Researchers from the Donders Institute and the Department of Psychiatry at Radboudumc just published a study examining if the way a psychopath's brain works is visibly different than that of a non-psychopath. They also looked at the differences between the brains of criminal and non-criminal psychopaths. They found greater activity in the reward centers of psychopaths' brains, and a lack of self-control, which raises some interesting questions, such as whether brain scans might someday be allowed in courtrooms.

"We carried out tests on 14 convicted psychopathic individuals, and 20 non-criminal individuals, half of whom had a high score on the psychopathy scale. The participants performed tests while their brain activity was measured in an MRI scanner. We saw that the reward centre in the brains of people with many psychopathic traits (both criminal and non-criminal) were more strongly activated than those in people without psychopathic traits. It has already been proved that the brains of non-criminal individuals with psychopathic traits are triggered by the expectation of reward. This research shows that this is also the case for criminal individuals with psychopathic traits,” Dirk Geurts, researcher in the Department of Psychiatry at Radboudumc, said.

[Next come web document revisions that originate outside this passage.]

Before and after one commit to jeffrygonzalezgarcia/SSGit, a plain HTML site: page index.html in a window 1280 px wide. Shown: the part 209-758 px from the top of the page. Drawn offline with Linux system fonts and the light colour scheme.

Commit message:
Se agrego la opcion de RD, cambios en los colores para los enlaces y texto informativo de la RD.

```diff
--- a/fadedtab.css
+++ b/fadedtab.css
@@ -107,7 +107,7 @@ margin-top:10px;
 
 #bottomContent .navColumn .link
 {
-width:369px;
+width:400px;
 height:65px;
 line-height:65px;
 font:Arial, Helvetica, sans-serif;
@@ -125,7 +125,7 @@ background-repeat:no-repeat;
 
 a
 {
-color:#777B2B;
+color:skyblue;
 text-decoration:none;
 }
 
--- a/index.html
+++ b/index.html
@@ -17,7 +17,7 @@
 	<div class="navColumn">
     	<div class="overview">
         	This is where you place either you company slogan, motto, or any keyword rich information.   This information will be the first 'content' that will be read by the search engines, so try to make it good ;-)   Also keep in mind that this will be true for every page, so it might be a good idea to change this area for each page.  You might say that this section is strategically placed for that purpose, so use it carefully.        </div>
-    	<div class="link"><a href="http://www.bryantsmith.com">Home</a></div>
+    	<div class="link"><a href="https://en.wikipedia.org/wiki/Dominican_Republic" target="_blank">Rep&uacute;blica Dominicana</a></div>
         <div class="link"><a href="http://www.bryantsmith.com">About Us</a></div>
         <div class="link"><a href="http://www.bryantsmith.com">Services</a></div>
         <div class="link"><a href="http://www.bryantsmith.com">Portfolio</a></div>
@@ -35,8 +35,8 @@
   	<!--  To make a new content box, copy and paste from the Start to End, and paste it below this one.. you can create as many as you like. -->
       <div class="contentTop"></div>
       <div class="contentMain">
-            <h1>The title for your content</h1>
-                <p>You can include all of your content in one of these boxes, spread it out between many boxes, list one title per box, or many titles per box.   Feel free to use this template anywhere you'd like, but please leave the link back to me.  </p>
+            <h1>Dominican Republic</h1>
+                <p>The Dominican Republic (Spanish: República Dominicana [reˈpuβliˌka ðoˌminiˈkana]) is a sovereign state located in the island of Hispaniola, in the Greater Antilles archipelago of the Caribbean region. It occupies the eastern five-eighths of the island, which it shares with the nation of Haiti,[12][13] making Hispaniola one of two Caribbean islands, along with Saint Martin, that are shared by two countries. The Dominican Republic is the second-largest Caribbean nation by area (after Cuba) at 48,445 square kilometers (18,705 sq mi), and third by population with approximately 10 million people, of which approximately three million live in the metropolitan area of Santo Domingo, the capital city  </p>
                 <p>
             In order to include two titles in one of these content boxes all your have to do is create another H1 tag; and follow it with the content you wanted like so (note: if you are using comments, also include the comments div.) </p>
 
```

Geurts and his team also discovered that the tendency to commit an offense arises from both a strong focus on reward and a lack of self-control. Additionally, antisocial and egocentric behavior is a bigger psychopathic indicator than lack of empathy and emotional involvement.

These scientific findings bring up many questions about the future and even criminal proceedings.

"For the time being, these findings are only important at group level as they concern variations within the range of normal results. Of course if we can refine these and other types of examinations, we may well see brain scans being used in forensic psychiatric examinations of diminished responsibility in the future,” Robbert-Jan Verkes, Professor of Psychiatry and coordinator of the research, said.

Source: Dirk E.M. Geurts et al. Neural connectivity during reward expectation dissociates psychopathic criminals from non-criminal individuals with high impulsive/antisocial psychopathic traits, Social Cognitive and Affective Neuroscience 2016.